The Wolf at the Door: Are school-reform radicals hijacking the Houston Independent School District's Superintendent process?
The Houston Independent School District (HISD) has avoided becoming just another urban system in perpetual crisis. Its leaders have encouraged racial and political moderation and incremental reforms. The district pioneered magnet programs, and continues to offer families a host of specialized, high-quality choices, particularly at the high-school level. Its students outperform school districts which have opted for radical reform in most categories of the recently published National Assessment of Educational Progress comparisons.
Now some members of HISD's nine-member elected school board want to change course and adopt drastic measures. They want Houston to follow in the footsteps of school districts like Philadelphia, Washington D. C., New Orleans and New York City by choosing a new superintendent in the mold of Michelle Rhee or Joel Klein [chancellors of D.C. and New York City schools, respectively].
According to HISD board member Paula Harris, HISD has gone as far as it can under the current model of reform; now it needs a change agent to “shake up” the district, which she labels a “monstrosity.” Natasha Kamrani, wife of the CEO of YES PREP charter schools, has repeatedly mentioned both Rhee and Klein as the kind of leader HISD should pursue. Harvin C. Moore IV, a founding member of the KIPP board and its longtime treasurer, is another supporter of uprooting reform.
The school board selected the firm Heidrick & Struggles over four competing firms to manage its superintendent search. This is a sign the school board's reform-radicals may have their way. Heidrick & Struggles has a history of directing districts to candidates advocating charter schools and subcontracting to private agencies, specifically in Philadelphia and Buffalo. Heidrick & Struggles also has close ties to the charter-school movement and to Mayor Michael Bloomberg's mayoral control approach in New York City.
Richard Greene, a managing partner in Heidrick & Struggles’ Chicago headquarters, was recently the chief operating officer for the KIPP national foundation. KIPP plans a $100 million expansion in Houston. KIPP and its junior partner, YES PREP, hope to use this private money to create a separate school district of 21,000 students cut from the heart of HISD.
The Heidrick & Stuggles board of directors includes two high-level Bloomberg allies.
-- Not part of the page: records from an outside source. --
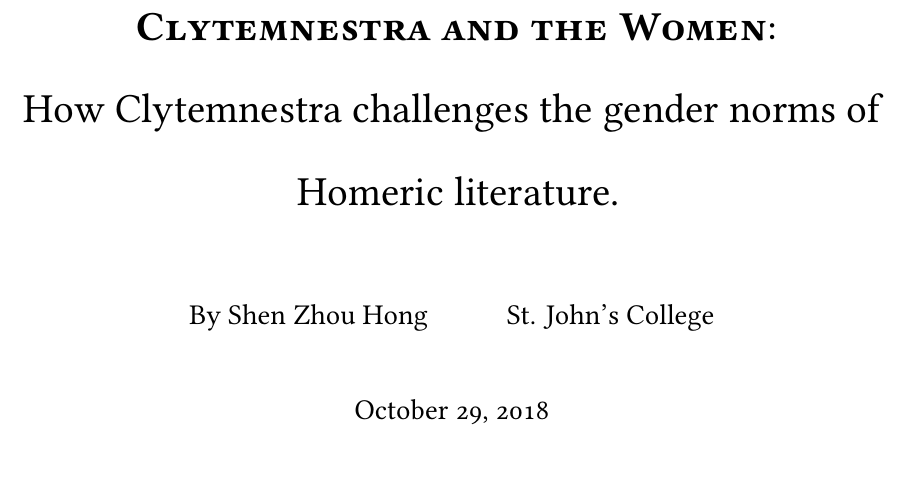
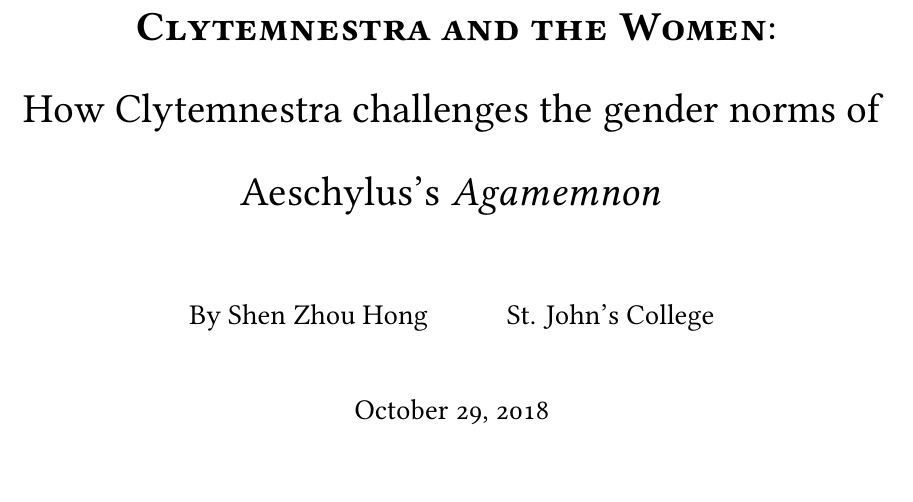
Before and after one commit to ShenZhouHong/Clytemnestra-and-the-Women, a LaTeX document (latex/Clytemnestra-and-Women.tex): part of page 1 of 7, cut so that both start at the same text. Compiled offline with XeLaTeX.

Commit message:
Updated title to reflect new thesis

```diff
--- a/latex/Clytemnestra-and-Women.tex
+++ b/latex/Clytemnestra-and-Women.tex
@@ -22,7 +22,7 @@
 % Document Metadata
 \title{
     \textbf{\textsc{Clytemnestra and the Women}}:
-    \\ How Clytemnestra challenges the gender norms of Homeric literature.
+    \\ How Clytemnestra challenges the gender norms of Aeschylus's \emph{Agamemnon}
 }
 \author{By Shen Zhou Hong \and St. John's College}
 \date{\today}
```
Robert E. Knowling is the former founding CEO of the New York Leadership Academy, Mayor Bloomberg’s factory for churning out new principals who see things his way. Richard Beattie heads up New Visions for New Schools, a partnership nonprofit supporting Bloomberg's reforms in some New York City schools.
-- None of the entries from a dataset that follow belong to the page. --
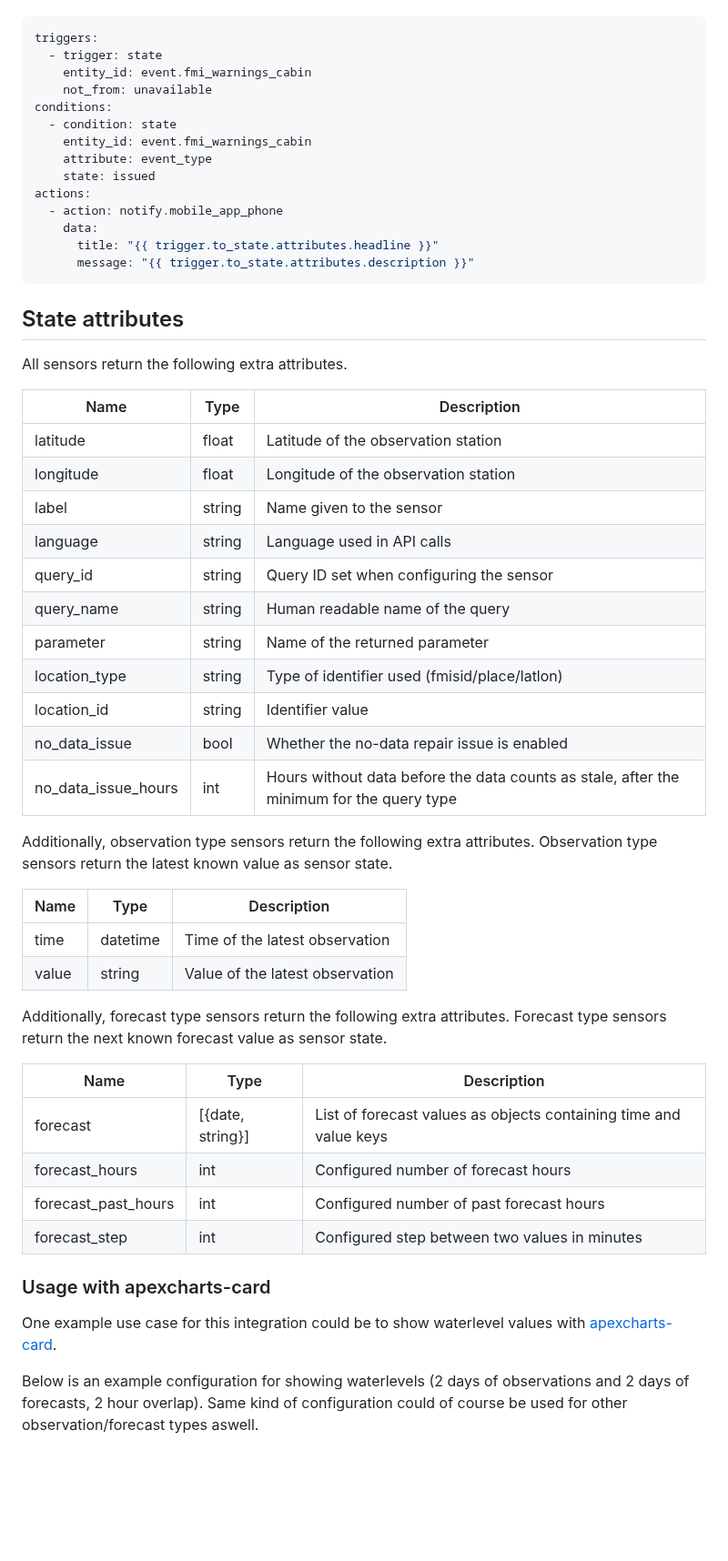
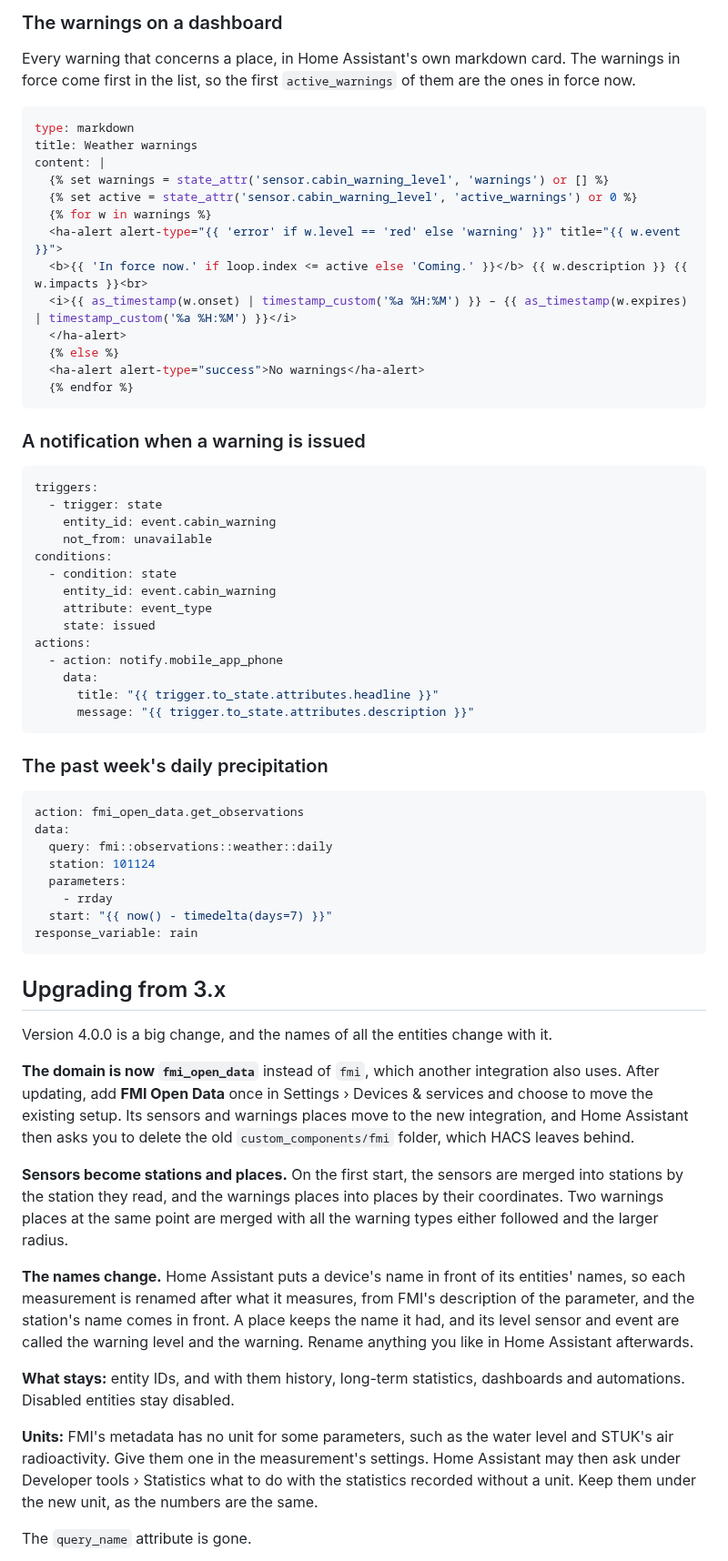
Before and after one commit to jesmak/fmi, a Markdown page: README.md, the part around one of its changes. Shown at 91% size. Rendered like a GitHub page; blank space fills up the shorter version.

````diff
--- a/README.md
+++ b/README.md
@@ -281,12 +270,34 @@ For example, a notification when a warning is issued for the cabin:
+### The warnings on a dashboard
+
+Every warning that concerns a place, in Home Assistant's own markdown card. The warnings in force come first in the
+list, so the first `active_warnings` of them are the ones in force now.
+
+```yaml
+type: markdown
+title: Weather warnings
+content: |
+  {% set warnings = state_attr('sensor.cabin_warning_level', 'warnings') or [] %}
+  {% set active = state_attr('sensor.cabin_warning_level', 'active_warnings') or 0 %}
+  {% for w in warnings %}
+  <ha-alert alert-type="{{ 'error' if w.level == 'red' else 'warning' }}" title="{{ w.event }}">
+  <b>{{ 'In force now.' if loop.index <= active else 'Coming.' }}</b> {{ w.description }} {{ w.impacts }}<br>
+  <i>{{ as_timestamp(w.onset) | timestamp_custom('%a %H:%M') }} – {{ as_timestamp(w.expires) | timestamp_custom('%a %H:%M') }}</i>
+  </ha-alert>
+  {% else %}
+  <ha-alert alert-type="success">No warnings</ha-alert>
+  {% endfor %}
+```
+
+### A notification when a warning is issued
 
 ```yaml
 triggers:
   - trigger: state
-    entity_id: event.fmi_warnings_cabin
+    entity_id: event.cabin_warning
     not_from: unavailable
 conditions:
   - condition: state
-    entity_id: event.fmi_warnings_cabin
+    entity_id: event.cabin_warning
     attribute: event_type
     state: issued
 actions:
@@ -296,46 +307,43 @@ actions:
       message: "{{ trigger.to_state.attributes.description }}"
 ```
 
-## State attributes
+### The past week's daily precipitation
 
-All sensors return the following extra attributes.
+```yaml
+action: fmi_open_data.get_observations
+data:
+  query: fmi::observations::weather::daily
+  station: 101124
+  parameters:
+    - rrday
+  start: "{{ now() - timedelta(days=7) }}"
+response_variable: rain
+```
 
-| Name          | Type   | Description                                                 |
-|---------------|--------|-------------------------------------------------------------|
-| latitude      | float  | Latitude of the observation station                         |
-| longitude     | float  | Longitude of the observation station                        |
-| label         | string | Name given to the sensor                                    |
-| language      | string | Language used in API calls                                  |
-| query_id      | string | Query ID set when configuring the sensor                    |
-| query_name    | string | Human readable name of the query                            |
-| parameter     | string | Name of the returned parameter                              |
-| location_type | string | Type of identifier used (fmisid/place/latlon)                |
-| location_id   | string | Identifier value                                            |
-| no_data_issue | bool   | Whether the no-data repair issue is enabled                 |
-| no_data_issue_hours | int | Hours without data before the data counts as stale, after the minimum for the query type |
+## Upgrading from 3.x
 
-Additionally, observation type sensors return the following extra attributes.
-Observation type sensors return the latest known value as sensor state.
+Version 4.0.0 is a big change, and the names of all the entities change with it.
 
-| Name   | Type     | Description                     |
-|--------|----------|---------------------------------|
-| time   | datetime | Time of the latest observation  |
-| value  | string   | Value of the latest observation |
+**The domain is now `fmi_open_data`** instead of `fmi`, which another integration also uses. After updating, add
+**FMI Open Data** once in Settings › Devices & services and choose to move the existing setup. Its sensors and
+warnings places move to the new integration, and Home Assistant then asks you to delete the old
+`custom_components/fmi` folder, which HACS leaves behind.
 
-Additionally, forecast type sensors return the following extra attributes.
-Forecast type sensors return the next known forecast value as sensor state.
+**Sensors become stations and places.** On the first start, the sensors are merged into stations by the station
+they read, and the warnings places into places by their coordinates. Two warnings places at the same point are
+merged with all the warning types either followed and the larger radius.
 
-| Name                | Type             | Description                                                       |
-|---------------------|------------------|-------------------------------------------------------------------|
-| forecast            | [{date, string}] | List of forecast values as objects containing time and value keys |
-| forecast_hours      | int              | Configured number of forecast hours                               |
-| forecast_past_hours | int              | Configured number of past forecast hours                          |
-| forecast_step       | int              | Configured step between two values in minutes                     |
+**The names change.** Home Assistant puts a device's name in front of its entities' names, so each measurement is
+renamed after what it measures, from FMI's description of the parameter, and the station's name comes in front. A
+place keeps the name it had, and its level sensor and event are called the warning level and the warning. Rename
+anything you like in Home Assistant afterwards.
 
-### Usage with apexcharts-card
+**What stays:** entity IDs, and with them history, long-term statistics, dashboards and automations. Disabled
+entities stay disabled.
 
-One example use case for this integration could be to show waterlevel values with [apexcharts-card](https://github.com/RomRider/apexcharts-card).
+**Units:** FMI's metadata has no unit for some parameters, such as the water level and STUK's air radioactivity.
+Give them one in the measurement's settings. Home Assistant may then ask under Developer tools › Statistics what to
+do with the statistics recorded without a unit. Keep them under the new unit, as the numbers are the same.
 
-Below is an example configuration for showing waterlevels (2 days of observations and 2 days of forecasts, 2 hour overlap).
-Same kind of configuration could of course be used for other observation/forecast types aswell.
+The `query_name` attribute is gone.
 
````
Also changed, not shown: other parts of README.md (+259 -279 lines), docs/images/dashboard-dark.png (added), docs/images/dashboard-light.png (added), fmi_waterlevel.png (deleted), 4 other files.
Beattie is also chairman of the Simpson Thacher & Bartlett law firm, which provided free legal services in arguably the most important school-finance suit in New York City's history. This suit brought several billion dollars in extra state funding to the city schools, which aids the big-spending mayor who has upped school spending by five billion bucks in five years.
One major candidate for Houston mayor, Councilman Peter Brown, has called for creating a mayor-controlled district from the inner-city portions of HISD, allowing more suburban areas to carve out new districts.
Heidrick & Struggles and school board members have emphasized that this search would be open and transparent, without a predetermined outcome. HISD Board President Lawrence Marshall has promised “100% transparency.” The firm has held 30 community and stakeholder meetings to come up with a job description and list of qualities the next district leader should have. The list turned out to be highly amorphous, including just about every imaginable positive quality one could desire in a political leader.
HISD's board is replacing Dr. Abelardo Saavadra, the first Hispanic to hold that position in a district where 60% of students are of Hispanic origin. Houston Chronicle columnist Lisa Falkenberg recently derided Saavedra for his lack of political savvy, and some on the school board seem to agree, nearly pushing him out last year.
Saavedra had a tendency to announce his policy proposals well ahead of time, and hold town-hall meetings all over the city before finalizing his decisions. In some cases, as when he sought to reduce transportation for magnet students this past spring, Saavedra was opposed by organized groups of parents and his proposals were nixed by the school board. This sort of popular revolt will not be a problem for future superintendents if advocates of mayoral control have their way.
Once Heidrick & Struggles presents its candidates to HISD's board, parents and teachers' organizations will have limited, if any, influence on the final decision. The search firm and the HISD board have decided to issue the name of only one finalist.